**MATERIAL SHOWN**.
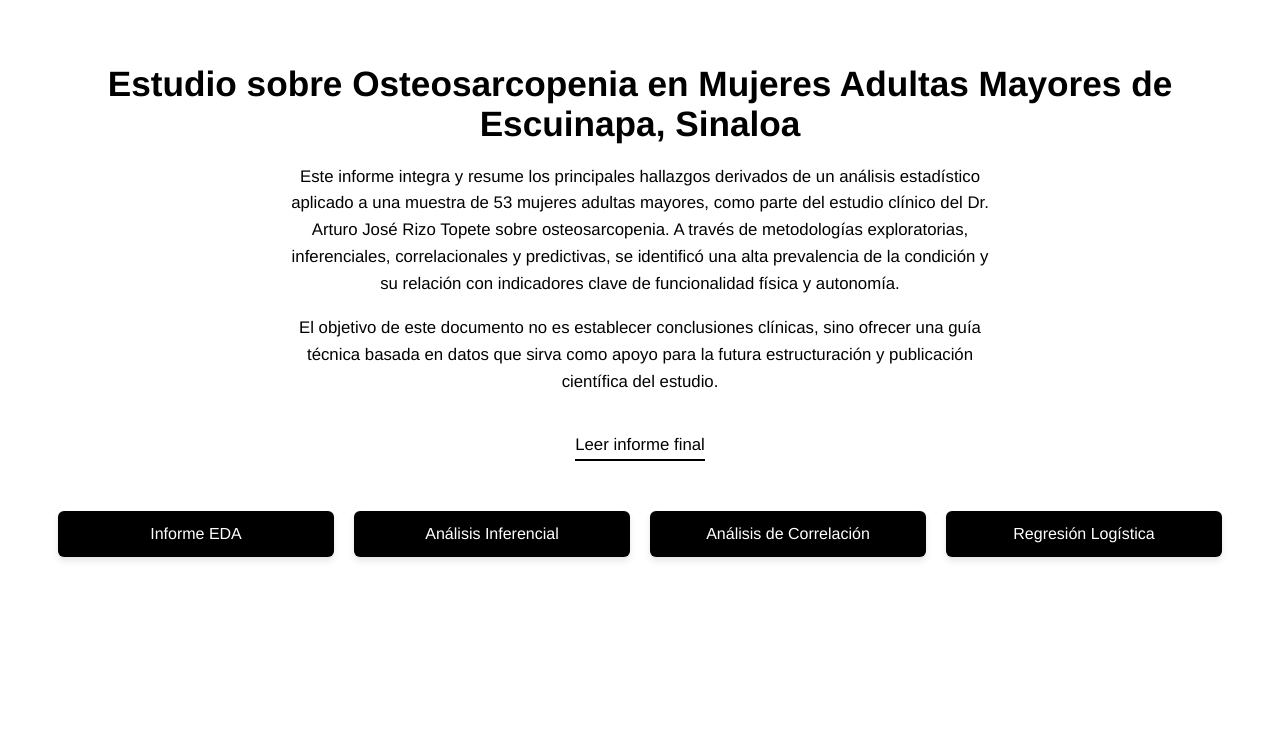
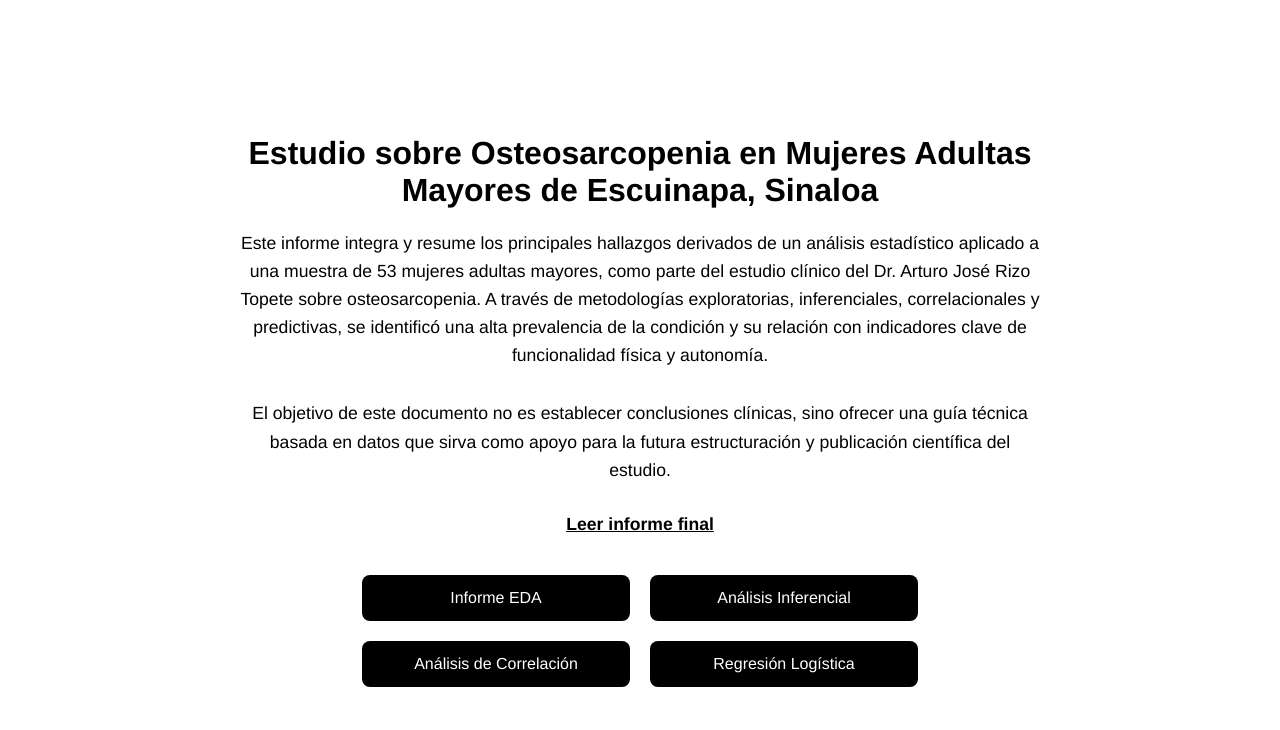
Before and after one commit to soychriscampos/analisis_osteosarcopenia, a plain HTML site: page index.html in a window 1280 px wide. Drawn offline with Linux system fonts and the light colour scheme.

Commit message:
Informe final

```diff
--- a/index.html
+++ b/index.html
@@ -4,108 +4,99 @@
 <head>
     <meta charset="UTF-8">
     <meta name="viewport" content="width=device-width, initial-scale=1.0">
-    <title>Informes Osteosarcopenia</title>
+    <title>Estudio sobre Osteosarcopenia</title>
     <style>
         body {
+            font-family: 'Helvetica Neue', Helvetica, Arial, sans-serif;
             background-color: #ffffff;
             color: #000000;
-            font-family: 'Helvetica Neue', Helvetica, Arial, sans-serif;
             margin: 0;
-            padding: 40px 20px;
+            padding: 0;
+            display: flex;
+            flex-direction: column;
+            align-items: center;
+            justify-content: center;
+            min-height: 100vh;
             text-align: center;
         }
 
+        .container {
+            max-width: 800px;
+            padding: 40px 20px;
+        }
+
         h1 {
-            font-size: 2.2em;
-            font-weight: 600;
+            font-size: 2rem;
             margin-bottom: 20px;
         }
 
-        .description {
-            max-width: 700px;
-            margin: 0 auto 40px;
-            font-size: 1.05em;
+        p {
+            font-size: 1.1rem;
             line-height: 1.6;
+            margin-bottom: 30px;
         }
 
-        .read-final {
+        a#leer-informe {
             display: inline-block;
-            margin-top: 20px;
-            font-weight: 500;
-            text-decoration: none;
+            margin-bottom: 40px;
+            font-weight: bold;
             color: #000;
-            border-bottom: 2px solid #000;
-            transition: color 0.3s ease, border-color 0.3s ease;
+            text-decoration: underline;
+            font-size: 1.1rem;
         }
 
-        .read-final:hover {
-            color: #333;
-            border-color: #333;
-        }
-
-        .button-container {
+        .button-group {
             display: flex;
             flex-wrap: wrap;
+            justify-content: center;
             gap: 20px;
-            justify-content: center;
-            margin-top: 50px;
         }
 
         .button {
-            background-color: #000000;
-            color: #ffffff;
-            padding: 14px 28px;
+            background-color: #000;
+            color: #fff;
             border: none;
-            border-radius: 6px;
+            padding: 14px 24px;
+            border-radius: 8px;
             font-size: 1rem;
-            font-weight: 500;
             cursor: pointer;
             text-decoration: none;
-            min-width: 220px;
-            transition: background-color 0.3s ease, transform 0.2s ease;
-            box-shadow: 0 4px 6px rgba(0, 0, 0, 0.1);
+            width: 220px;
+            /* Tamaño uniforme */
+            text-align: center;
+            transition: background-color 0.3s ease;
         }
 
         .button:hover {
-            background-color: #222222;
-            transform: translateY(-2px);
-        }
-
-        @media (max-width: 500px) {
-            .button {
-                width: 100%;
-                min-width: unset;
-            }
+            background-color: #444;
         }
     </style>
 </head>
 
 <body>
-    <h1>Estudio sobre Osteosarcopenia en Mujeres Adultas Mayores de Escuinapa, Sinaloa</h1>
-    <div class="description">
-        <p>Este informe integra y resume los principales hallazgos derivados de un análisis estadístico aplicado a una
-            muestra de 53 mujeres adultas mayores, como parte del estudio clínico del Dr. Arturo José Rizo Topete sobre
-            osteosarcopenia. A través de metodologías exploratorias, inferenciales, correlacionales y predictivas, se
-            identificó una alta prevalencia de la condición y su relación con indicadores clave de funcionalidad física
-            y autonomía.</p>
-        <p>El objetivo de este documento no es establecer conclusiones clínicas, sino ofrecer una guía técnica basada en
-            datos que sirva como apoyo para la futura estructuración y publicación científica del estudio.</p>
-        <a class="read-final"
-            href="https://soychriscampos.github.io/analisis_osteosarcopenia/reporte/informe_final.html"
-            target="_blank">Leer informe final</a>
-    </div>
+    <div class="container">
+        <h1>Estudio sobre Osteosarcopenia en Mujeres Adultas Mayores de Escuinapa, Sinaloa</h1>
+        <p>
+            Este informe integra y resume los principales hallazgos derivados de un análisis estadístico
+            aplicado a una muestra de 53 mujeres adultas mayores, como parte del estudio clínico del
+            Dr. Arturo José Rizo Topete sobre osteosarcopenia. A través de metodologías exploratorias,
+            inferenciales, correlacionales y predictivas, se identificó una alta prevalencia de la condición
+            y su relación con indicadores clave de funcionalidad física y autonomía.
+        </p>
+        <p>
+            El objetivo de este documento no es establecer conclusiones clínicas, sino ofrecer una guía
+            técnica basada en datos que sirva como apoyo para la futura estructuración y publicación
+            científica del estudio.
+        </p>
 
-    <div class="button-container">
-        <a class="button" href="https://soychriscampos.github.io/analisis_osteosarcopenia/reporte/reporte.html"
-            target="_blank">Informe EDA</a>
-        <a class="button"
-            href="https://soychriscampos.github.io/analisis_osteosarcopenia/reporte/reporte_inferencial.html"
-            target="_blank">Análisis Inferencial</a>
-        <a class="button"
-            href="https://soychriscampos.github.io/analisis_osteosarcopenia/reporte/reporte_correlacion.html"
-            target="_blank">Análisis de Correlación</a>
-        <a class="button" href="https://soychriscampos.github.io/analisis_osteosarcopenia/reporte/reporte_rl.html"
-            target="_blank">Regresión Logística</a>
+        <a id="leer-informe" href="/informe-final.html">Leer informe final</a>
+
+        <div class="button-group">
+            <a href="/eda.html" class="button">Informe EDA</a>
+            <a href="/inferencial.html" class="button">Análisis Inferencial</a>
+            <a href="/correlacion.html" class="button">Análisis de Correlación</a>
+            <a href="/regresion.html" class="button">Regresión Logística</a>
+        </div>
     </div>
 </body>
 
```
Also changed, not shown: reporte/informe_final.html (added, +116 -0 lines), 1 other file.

...

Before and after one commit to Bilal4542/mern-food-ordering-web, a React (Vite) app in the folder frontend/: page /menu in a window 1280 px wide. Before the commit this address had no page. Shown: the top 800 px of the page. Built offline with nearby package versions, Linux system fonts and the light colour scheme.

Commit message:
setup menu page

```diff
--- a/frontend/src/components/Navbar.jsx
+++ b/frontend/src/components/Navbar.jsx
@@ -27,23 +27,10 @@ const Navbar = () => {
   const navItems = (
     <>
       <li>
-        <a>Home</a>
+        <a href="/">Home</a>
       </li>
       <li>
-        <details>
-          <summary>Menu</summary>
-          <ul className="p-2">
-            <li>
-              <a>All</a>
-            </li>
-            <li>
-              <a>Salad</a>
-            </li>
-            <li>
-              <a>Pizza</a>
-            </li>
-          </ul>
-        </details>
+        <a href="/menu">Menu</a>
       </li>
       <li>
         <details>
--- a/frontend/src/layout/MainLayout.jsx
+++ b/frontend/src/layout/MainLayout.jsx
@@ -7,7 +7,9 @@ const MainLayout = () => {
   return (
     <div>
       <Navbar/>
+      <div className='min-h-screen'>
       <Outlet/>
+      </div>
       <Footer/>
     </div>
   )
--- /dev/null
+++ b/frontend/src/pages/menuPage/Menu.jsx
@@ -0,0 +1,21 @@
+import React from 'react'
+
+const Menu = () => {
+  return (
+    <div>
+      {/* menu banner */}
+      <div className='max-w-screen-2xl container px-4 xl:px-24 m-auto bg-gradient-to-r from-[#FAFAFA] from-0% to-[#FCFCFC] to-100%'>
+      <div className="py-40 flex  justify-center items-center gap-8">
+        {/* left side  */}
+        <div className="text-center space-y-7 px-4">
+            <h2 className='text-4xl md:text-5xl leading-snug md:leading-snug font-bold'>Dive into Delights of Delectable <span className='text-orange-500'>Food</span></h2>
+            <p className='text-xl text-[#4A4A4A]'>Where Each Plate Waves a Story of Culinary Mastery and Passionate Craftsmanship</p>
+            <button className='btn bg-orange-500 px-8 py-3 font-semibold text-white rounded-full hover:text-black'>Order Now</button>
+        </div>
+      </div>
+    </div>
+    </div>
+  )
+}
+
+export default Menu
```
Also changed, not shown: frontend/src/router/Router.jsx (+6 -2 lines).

**ACTIVITY**.
Which lines above contain the word "flex"? Copy all of them.

**EXPECTED OUTPUT**.
+            display: flex;
+            flex-direction: column;
             display: flex;
             flex-wrap: wrap;
+      <div className="py-40 flex  justify-center items-center gap-8">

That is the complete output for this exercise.